++++ Recorded data

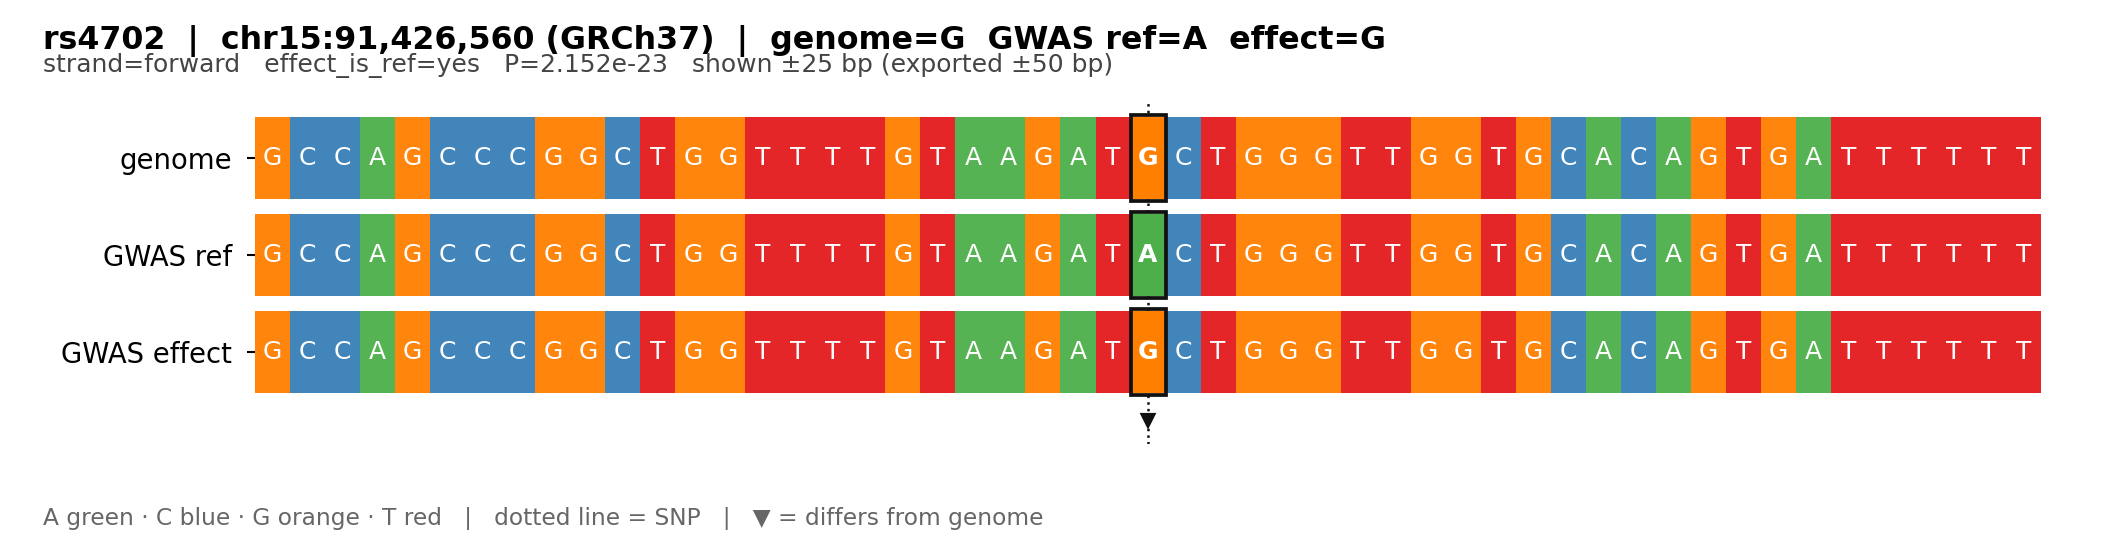
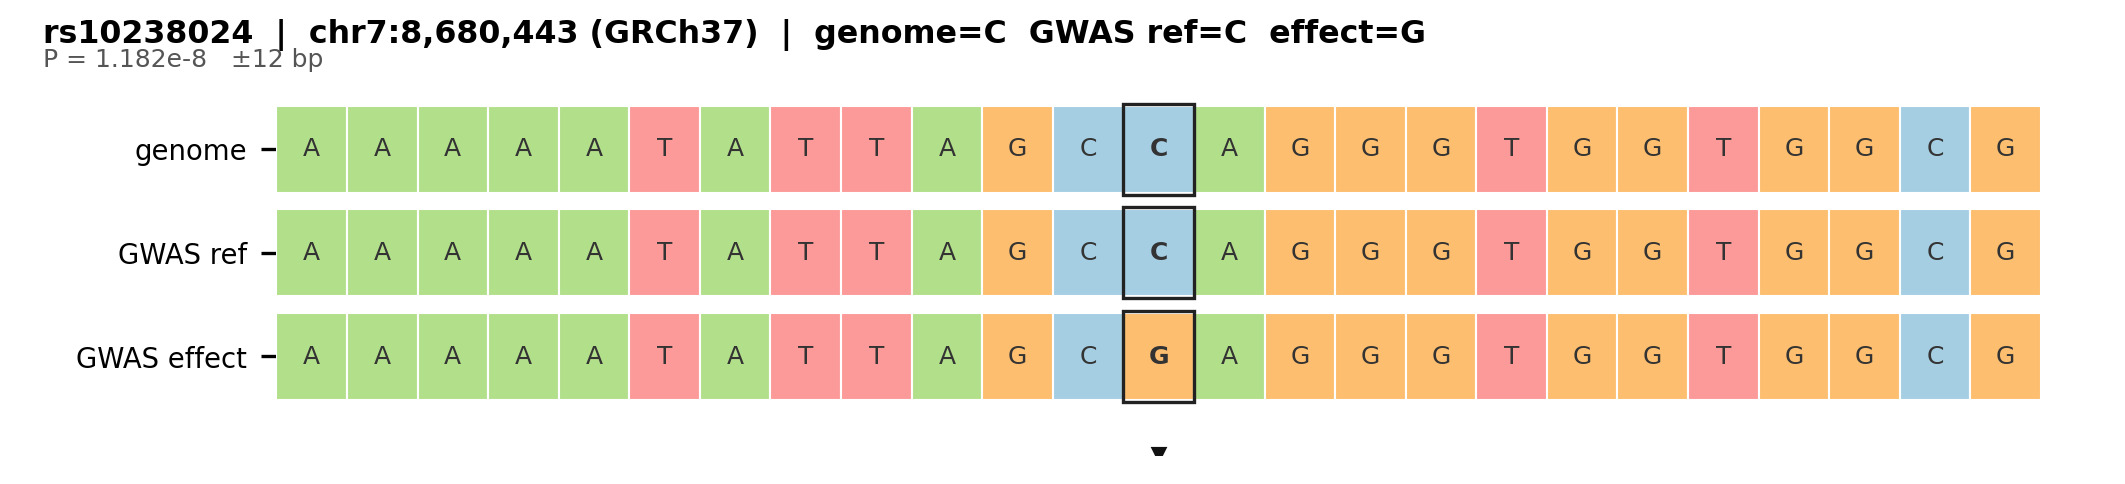
style(seq): 碱基配色改淡、去掉底部图注、副标题精简

diff --git a/seq.py b/seq.py
@@ -271,9 +271,11 @@ def export(gwas_path, targets, fasta_path, flank=500, columns=None,
 # =============================================================================
 # 可视化
 # =============================================================================
-BASE_COLORS = {"A": "#4daf4a", "C": "#377eb8", "G": "#ff7f00", "T": "#e41a1c",
-               "N": "#bdbdbd", "a": "#4daf4a", "c": "#377eb8", "g": "#ff7f00",
-               "t": "#e41a1c", "n": "#bdbdbd"}
+# 淡色系（ColorBrewer Paired 浅色），配深灰字，避免大片高饱和色
+BASE_COLORS = {"A": "#b2df8a", "C": "#a6cee3", "G": "#fdbf6f", "T": "#fb9a99",
+               "N": "#d9d9d9", "a": "#b2df8a", "c": "#a6cee3", "g": "#fdbf6f",
+               "t": "#fb9a99", "n": "#d9d9d9"}
+BASE_TEXT = "#333333"
 
 
 def plot_sequence(row, view=30, out=None, dpi=300, width_mm=180, row_mm=7.0,
@@ -313,9 +315,9 @@ def plot_sequence(row, view=30, out=None, dpi=300, width_mm=180, row_mm=7.0,
     n = hi - lo
     shown = min(center - lo, hi - 1 - center)
 
-    h_mm = 26 + row_mm * len(seqs)
+    h_mm = 20 + row_mm * len(seqs)
     fig = plt.figure(figsize=(width_mm / 25.4, h_mm / 25.4))
-    ax = fig.add_axes([0.12, 0.20, 0.84, 0.62])
+    ax = fig.add_axes([0.13, 0.06, 0.83, 0.76])
     ax.set_xlim(lo - 0.5, hi - 0.5)
     ax.set_ylim(-0.6, len(seqs) - 0.05)
     ax.invert_yaxis()
@@ -337,38 +339,36 @@ def plot_sequence(row, view=30, out=None, dpi=300, width_mm=180, row_mm=7.0,
             base_col = BASE_COLORS.get(up, "#cccccc")
             is_snp = (lo + i) == center
             ax.add_patch(Rectangle((lo + i - 0.5, r - 0.42), 1.0, 0.84,
-                                   facecolor=base_col, edgecolor="none",
-                                   alpha=0.95 if not is_snp else 1.0, zorder=2))
+                                   facecolor=base_col, edgecolor="white",
+                                   linewidth=0.5, zorder=2))
             if letters:
                 ax.text(lo + i, r, up, ha="center", va="center",
-                        fontsize=font_size, color="white", zorder=3,
+                        fontsize=font_size, color=BASE_TEXT, zorder=3,
                         fontweight="bold" if is_snp else "normal")
         if not letters and len(seg):
             ax.text(lo - 1.0, r, "5\u2032", ha="right", va="center", fontsize=font_size)
     # SNP 竖线 + 方框
-    ax.axvline(center, color="#111111", lw=0.6, ls=":", zorder=1)
     for r in range(len(seqs)):
         ax.add_patch(Rectangle((center - 0.5, r - 0.44), 1.0, 0.88, facecolor="none",
-                               edgecolor="#111111", linewidth=0.9, zorder=4))
+                               edgecolor="#222222", linewidth=0.8, zorder=4))
     # 与基因组不同的列加标记
     g = seqs[0][1][lo:hi]
     for r in (1, 2):
         for i, ch in enumerate(seqs[r][1][lo:hi]):
             if ch.upper() != g[i].upper():
-                ax.plot([lo + i], [len(seqs) - 0.30 + (r - 1) * 0.13],
+                ax.plot([lo + i], [len(seqs) - 0.17 + (r - 1) * 0.11],
                         marker="v", ms=2.4, color="#111111", zorder=5)
 
     ttl = (f"{row['rsid']}  |  chr{row['chrom']}:{int(row['pos']):,} ({row['build']})  |  "
            f"genome={row['genome_ref_base']}  GWAS ref={row.get('gwas_ref_allele') or '?'}"
            f"  effect={row.get('gwas_effect_allele') or '?'}")
-    fig.text(0.02, 0.955, ttl, fontsize=font_size + 1.6, fontweight="bold", va="top")
-    sub = (f"strand={row.get('strand_vs_genome')}   effect_is_ref={row.get('effect_is_ref')}"
-           f"   P={row.get('gwas_p')}   shown \u00b1{shown} bp (exported \u00b1{row['flank']} bp)")
-    fig.text(0.02, 0.905, sub, fontsize=font_size, va="top", color="#444444")
-    fig.text(0.02, 0.045,
-             "A green \u00b7 C blue \u00b7 G orange \u00b7 T red   |   dotted line = SNP   "
-             "|   \u25bc = differs from genome",
-             fontsize=font_size - 0.4, color="#666666", va="bottom")
+    fig.text(0.02, 0.96, ttl, fontsize=font_size + 1.6, fontweight="bold", va="top")
+    _p = row.get("gwas_p")
+    sub = (f"P = {_p}   " if _p else "") + f"\u00b1{shown} bp"
+    _strand = row.get("strand_vs_genome")
+    if _strand and _strand != "forward":
+        sub += f"   strand={_strand}"
+    fig.text(0.02, 0.90, sub, fontsize=font_size, va="top", color="#555555")
     if out:
         os.makedirs(os.path.dirname(os.path.abspath(out)) or ".", exist_ok=True)
         fig.savefig(out, dpi=dpi)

++++++++

# [Problem requirements]
Your response should contain each line of the entries above that holds the string "center".

# [Solution for this task]
     shown = min(center - lo, hi - 1 - center)
             is_snp = (lo + i) == center
                 ax.text(lo + i, r, up, ha="center", va="center",
             ax.text(lo - 1.0, r, "5\u2032", ha="right", va="center", fontsize=font_size)
-    ax.axvline(center, color="#111111", lw=0.6, ls=":", zorder=1)
         ax.add_patch(Rectangle((center - 0.5, r - 0.44), 1.0, 0.88, facecolor="none",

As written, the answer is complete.